> THE PROBLEM:
Filter the material below down to the lines with the word "QPushButton" and give those lines.
****************************************
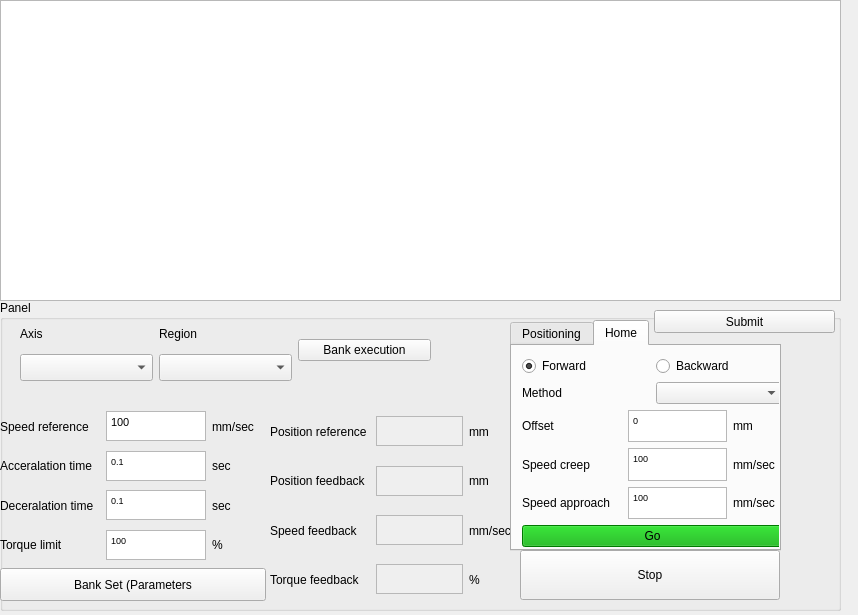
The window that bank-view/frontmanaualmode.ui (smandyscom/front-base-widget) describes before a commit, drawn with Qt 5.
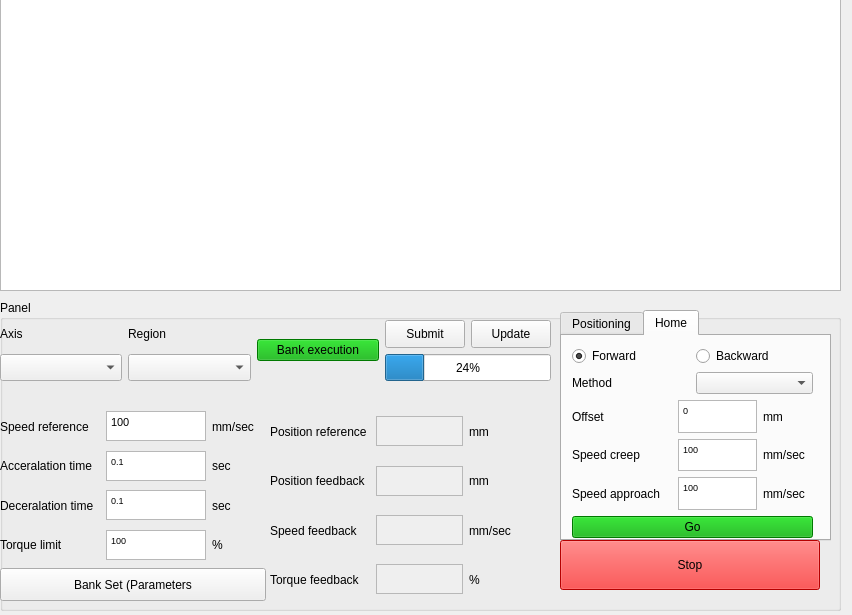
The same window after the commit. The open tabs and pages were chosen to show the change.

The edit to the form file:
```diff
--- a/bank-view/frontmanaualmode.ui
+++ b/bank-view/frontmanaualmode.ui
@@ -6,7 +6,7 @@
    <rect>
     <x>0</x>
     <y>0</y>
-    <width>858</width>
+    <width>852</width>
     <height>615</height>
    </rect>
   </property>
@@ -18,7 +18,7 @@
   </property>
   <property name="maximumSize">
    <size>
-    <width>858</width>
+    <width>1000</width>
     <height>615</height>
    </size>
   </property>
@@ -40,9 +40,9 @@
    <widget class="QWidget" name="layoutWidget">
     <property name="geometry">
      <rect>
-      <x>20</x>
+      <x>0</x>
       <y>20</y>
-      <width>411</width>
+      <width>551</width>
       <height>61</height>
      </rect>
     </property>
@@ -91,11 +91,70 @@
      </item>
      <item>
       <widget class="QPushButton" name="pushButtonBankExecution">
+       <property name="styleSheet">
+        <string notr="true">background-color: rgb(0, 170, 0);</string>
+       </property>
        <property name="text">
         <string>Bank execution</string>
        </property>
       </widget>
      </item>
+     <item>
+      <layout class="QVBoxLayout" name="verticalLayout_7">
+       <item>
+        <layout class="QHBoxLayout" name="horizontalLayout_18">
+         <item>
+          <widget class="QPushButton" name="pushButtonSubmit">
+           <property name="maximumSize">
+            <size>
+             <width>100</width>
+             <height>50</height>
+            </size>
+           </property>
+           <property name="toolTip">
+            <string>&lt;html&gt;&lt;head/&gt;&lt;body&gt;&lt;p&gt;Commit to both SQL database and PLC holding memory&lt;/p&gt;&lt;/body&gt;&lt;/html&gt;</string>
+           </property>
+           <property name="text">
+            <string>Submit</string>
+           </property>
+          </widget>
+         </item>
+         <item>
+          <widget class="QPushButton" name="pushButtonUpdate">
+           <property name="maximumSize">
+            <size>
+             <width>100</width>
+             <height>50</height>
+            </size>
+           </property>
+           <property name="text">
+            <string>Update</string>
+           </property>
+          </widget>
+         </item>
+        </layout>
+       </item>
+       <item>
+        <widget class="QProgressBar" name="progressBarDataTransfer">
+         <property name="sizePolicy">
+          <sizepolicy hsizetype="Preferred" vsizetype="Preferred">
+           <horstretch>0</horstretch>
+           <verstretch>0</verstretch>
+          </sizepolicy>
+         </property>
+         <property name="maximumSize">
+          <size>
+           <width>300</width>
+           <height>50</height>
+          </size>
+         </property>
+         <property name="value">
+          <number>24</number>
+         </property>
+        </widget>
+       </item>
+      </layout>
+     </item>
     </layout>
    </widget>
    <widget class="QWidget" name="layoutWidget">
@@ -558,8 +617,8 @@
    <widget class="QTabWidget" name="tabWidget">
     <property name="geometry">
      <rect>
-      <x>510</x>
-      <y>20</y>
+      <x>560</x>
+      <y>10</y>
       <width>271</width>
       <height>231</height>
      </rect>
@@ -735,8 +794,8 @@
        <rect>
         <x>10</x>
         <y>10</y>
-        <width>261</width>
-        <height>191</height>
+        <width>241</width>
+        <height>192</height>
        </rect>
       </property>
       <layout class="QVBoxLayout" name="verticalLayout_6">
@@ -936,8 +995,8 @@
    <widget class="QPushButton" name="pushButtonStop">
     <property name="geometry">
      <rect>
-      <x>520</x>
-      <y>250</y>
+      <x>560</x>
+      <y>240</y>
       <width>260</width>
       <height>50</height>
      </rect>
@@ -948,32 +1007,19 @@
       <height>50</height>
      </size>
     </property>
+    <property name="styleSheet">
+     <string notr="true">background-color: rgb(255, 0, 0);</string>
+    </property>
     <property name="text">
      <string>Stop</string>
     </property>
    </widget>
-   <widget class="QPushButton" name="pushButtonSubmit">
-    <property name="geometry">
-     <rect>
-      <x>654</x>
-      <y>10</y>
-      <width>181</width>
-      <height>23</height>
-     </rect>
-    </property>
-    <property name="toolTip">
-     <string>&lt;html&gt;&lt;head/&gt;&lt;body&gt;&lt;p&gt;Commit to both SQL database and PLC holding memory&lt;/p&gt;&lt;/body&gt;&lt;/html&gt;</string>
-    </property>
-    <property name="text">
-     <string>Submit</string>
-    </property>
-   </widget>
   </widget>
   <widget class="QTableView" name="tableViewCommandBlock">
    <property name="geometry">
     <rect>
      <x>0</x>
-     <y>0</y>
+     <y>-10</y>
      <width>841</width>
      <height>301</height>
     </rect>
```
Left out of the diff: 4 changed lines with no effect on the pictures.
****************************************
> RESPONSE BOX:
       <widget class="QPushButton" name="pushButtonBankExecution">
+          <widget class="QPushButton" name="pushButtonSubmit">
+          <widget class="QPushButton" name="pushButtonUpdate">
    <widget class="QPushButton" name="pushButtonStop">
-   <widget class="QPushButton" name="pushButtonSubmit">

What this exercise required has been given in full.